> DIRECTIONS
Your output must hold every entry exactly as written and none of the pictures.

> Change listing data

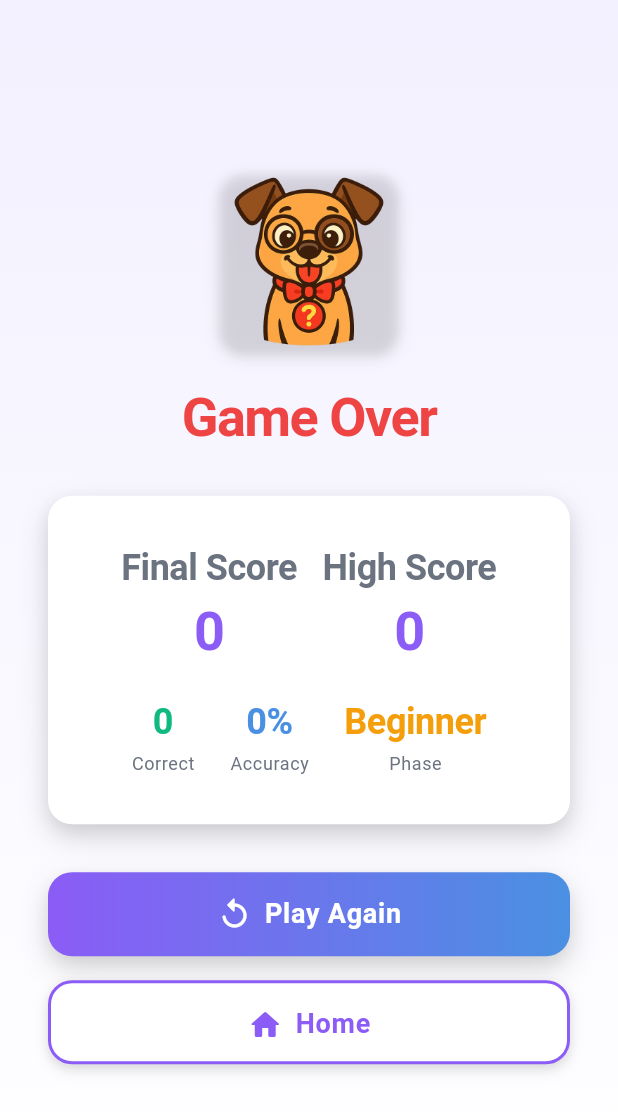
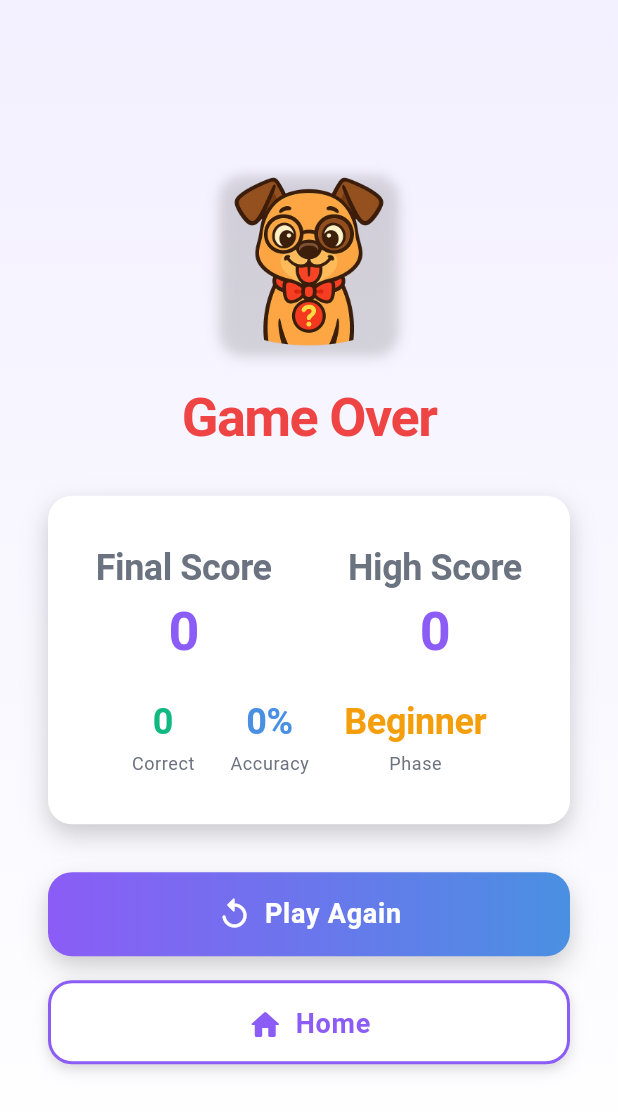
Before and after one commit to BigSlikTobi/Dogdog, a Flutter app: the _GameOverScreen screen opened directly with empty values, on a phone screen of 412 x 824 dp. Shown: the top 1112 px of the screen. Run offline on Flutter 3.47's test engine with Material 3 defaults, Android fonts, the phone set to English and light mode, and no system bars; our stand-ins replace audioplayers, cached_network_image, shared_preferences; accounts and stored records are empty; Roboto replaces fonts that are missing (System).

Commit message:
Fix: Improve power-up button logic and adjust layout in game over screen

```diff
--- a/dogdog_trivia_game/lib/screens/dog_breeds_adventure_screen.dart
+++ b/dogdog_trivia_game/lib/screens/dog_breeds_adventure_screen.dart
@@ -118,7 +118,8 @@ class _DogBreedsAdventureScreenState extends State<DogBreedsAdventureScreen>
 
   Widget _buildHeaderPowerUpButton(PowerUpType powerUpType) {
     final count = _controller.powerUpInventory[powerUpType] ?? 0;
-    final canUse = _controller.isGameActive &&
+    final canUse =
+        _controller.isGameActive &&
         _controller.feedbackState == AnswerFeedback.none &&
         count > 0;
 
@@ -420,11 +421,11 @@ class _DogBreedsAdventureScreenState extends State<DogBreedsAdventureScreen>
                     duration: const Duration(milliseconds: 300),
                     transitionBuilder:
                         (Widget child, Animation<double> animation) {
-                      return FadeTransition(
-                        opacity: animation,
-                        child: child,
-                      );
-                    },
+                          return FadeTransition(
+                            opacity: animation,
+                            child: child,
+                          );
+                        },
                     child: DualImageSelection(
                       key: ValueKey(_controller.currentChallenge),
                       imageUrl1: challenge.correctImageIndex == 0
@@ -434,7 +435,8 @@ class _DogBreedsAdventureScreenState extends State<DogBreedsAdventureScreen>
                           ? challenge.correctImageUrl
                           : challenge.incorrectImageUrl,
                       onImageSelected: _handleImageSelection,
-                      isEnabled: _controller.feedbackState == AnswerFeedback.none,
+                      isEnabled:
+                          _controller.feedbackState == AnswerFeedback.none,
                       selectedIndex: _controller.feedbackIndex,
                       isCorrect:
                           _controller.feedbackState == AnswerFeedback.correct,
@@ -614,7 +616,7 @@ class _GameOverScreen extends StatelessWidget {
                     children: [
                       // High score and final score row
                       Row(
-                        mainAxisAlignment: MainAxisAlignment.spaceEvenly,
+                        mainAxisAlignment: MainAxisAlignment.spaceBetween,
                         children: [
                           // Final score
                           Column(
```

> RESULT OF THIS TASK
Before and after one commit to BigSlikTobi/Dogdog, a Flutter app: the _GameOverScreen screen opened directly with empty values, on a phone screen of 412 x 824 dp. Shown: the top 1112 px of the screen. Run offline on Flutter 3.47's test engine with Material 3 defaults, Android fonts, the phone set to English and light mode, and no system bars; our stand-ins replace audioplayers, cached_network_image, shared_preferences; accounts and stored records are empty; Roboto replaces fonts that are missing (System).

Commit message:
Fix: Improve power-up button logic and adjust layout in game over screen

```diff
--- a/dogdog_trivia_game/lib/screens/dog_breeds_adventure_screen.dart
+++ b/dogdog_trivia_game/lib/screens/dog_breeds_adventure_screen.dart
@@ -118,7 +118,8 @@ class _DogBreedsAdventureScreenState extends State<DogBreedsAdventureScreen>
 
   Widget _buildHeaderPowerUpButton(PowerUpType powerUpType) {
     final count = _controller.powerUpInventory[powerUpType] ?? 0;
-    final canUse = _controller.isGameActive &&
+    final canUse =
+        _controller.isGameActive &&
         _controller.feedbackState == AnswerFeedback.none &&
         count > 0;
 
@@ -420,11 +421,11 @@ class _DogBreedsAdventureScreenState extends State<DogBreedsAdventureScreen>
                     duration: const Duration(milliseconds: 300),
                     transitionBuilder:
                         (Widget child, Animation<double> animation) {
-                      return FadeTransition(
-                        opacity: animation,
-                        child: child,
-                      );
-                    },
+                          return FadeTransition(
+                            opacity: animation,
+                            child: child,
+                          );
+                        },
                     child: DualImageSelection(
                       key: ValueKey(_controller.currentChallenge),
                       imageUrl1: challenge.correctImageIndex == 0
@@ -434,7 +435,8 @@ class _DogBreedsAdventureScreenState extends State<DogBreedsAdventureScreen>
                           ? challenge.correctImageUrl
                           : challenge.incorrectImageUrl,
                       onImageSelected: _handleImageSelection,
-                      isEnabled: _controller.feedbackState == AnswerFeedback.none,
+                      isEnabled:
+                          _controller.feedbackState == AnswerFeedback.none,
                       selectedIndex: _controller.feedbackIndex,
                       isCorrect:
                           _controller.feedbackState == AnswerFeedback.correct,
@@ -614,7 +616,7 @@ class _GameOverScreen extends StatelessWidget {
                     children: [
                       // High score and final score row
                       Row(
-                        mainAxisAlignment: MainAxisAlignment.spaceEvenly,
+                        mainAxisAlignment: MainAxisAlignment.spaceBetween,
                         children: [
                           // Final score
                           Column(
```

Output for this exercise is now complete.